She said: "Kevin always wanted to join the Army and did in 2005 and he left in 2010.

"This followed an incident in 2009 when his friends from his regiment were killed or seriously injured.

"When he left the Army he didn't receive much support but this changed when he got counselling at Catterick."

Ms Holt said the cancer spread to his lungs and stomach but he was given the all-clear before his death and was awaiting a final operation at the time of his death.

Mrs Slater also heard he was prescribed zomorph as a pain killer for stomach pain associated with the cancer.

A post-mortem examination found he had more than ‘lethal’ levels of morphine in his blood, which Dr Paul Smith, a forensic toxicologist, said would have been from the zomorph.

PC Emma Cleghorn, who was called to Meadow View Caravan Park, Thorne, where Mr Holt lived on the day of this death said three empty blister packs of the drug were found in the caravan.

She said there were no evidence of suspicious circumstances surrounding his death.

She said: “Kevin was in his bedroom and sort of crouched at the side of his bed and was almost halfway through packing his clothes.”

Recording a conclusion of misadventure, Mrs Slater said: “I have found there was no evidence that Mr Holt intended to take his own life with a deliberate act.

“In fact, the opposite seems to be represented by the evidence. He had bought a train ticket, he was going to go away for the weekend and he was in the middle of packing.”

Mrs Slater said the facts of Mr Holt’s death may never be known and added: "In all of the circumstances what I do find is that Mr Holt carried out a deliberate act in taking the medication and we may never know the facts.

“It's possible that he did take a few extra tablets with the intention of dealing with the pain but not with the intention of taking his own life.”
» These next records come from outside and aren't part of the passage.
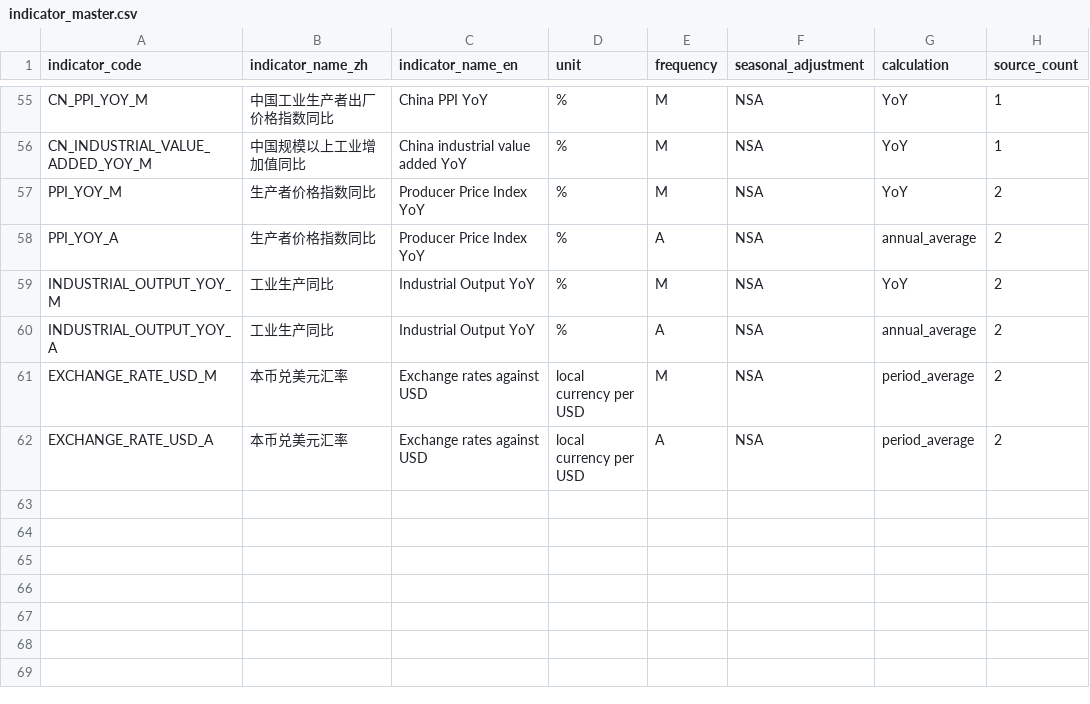
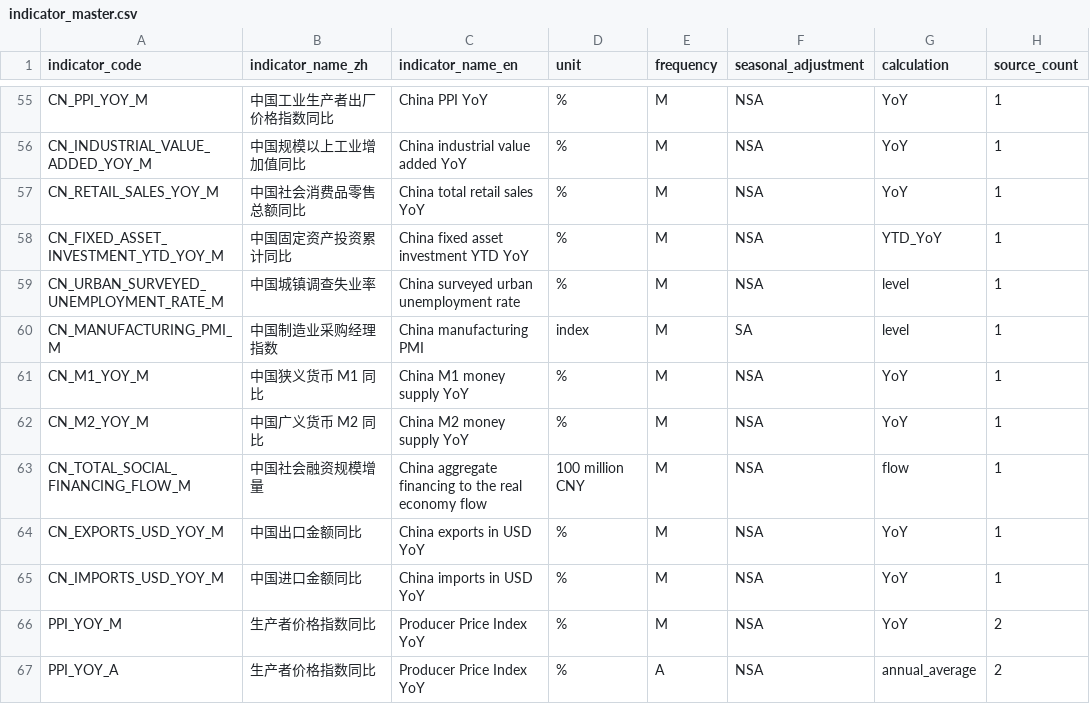
Before and after one commit to tianhaonan510-spec/EconAtlas, a CSV file: metadata/indicator_master.csv, drawn as a sheet; only a part is shown, gaps mark what is left out; the shorter side is filled out with more unchanged rows.

```diff
--- a/metadata/indicator_master.csv
+++ b/metadata/indicator_master.csv
@@ -56,2 +56,11 @@ CN_PPI_YOY_M,中国工业生产者出厂价格指数同比,China PPI YoY,%,M,NSA
 CN_INDUSTRIAL_VALUE_ADDED_YOY_M,中国规模以上工业增加值同比,China industrial value added YoY,%,M,NSA,YoY,1
+CN_RETAIL_SALES_YOY_M,中国社会消费品零售总额同比,China total retail sales YoY,%,M,NSA,YoY,1
+CN_FIXED_ASSET_INVESTMENT_YTD_YOY_M,中国固定资产投资累计同比,China fixed asset investment YTD YoY,%,M,NSA,YTD_YoY,1
+CN_URBAN_SURVEYED_UNEMPLOYMENT_RATE_M,中国城镇调查失业率,China surveyed urban unemployment rate,%,M,NSA,level,1
+CN_MANUFACTURING_PMI_M,中国制造业采购经理指数,China manufacturing PMI,index,M,SA,level,1
+CN_M1_YOY_M,中国狭义货币 M1 同比,China M1 money supply YoY,%,M,NSA,YoY,1
+CN_M2_YOY_M,中国广义货币 M2 同比,China M2 money supply YoY,%,M,NSA,YoY,1
+CN_TOTAL_SOCIAL_FINANCING_FLOW_M,中国社会融资规模增量,China aggregate financing to the real economy flow,100 million CNY,M,NSA,flow,1
+CN_EXPORTS_USD_YOY_M,中国出口金额同比,China exports in USD YoY,%,M,NSA,YoY,1
+CN_IMPORTS_USD_YOY_M,中国进口金额同比,China imports in USD YoY,%,M,NSA,YoY,1
 PPI_YOY_M,生产者价格指数同比,Producer Price Index YoY,%,M,NSA,YoY,2
```
Also changed, not shown: data_raw/china_official_raw.csv, metadata/asset_catalog.csv, 13 other files.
Speaking after the hearing his mum Shirley called for the armed forces to offer more support to veterans once they leave.

She said: “I don’t think there isn’t enough support – I know there isn't.

“It shouldn't be up to the charities to provide all the help. The Army need to do more.”

Paying tribute to her son she said: “He always wanted to be in the Army. As a kid he was always in the garden playing with Action Men.”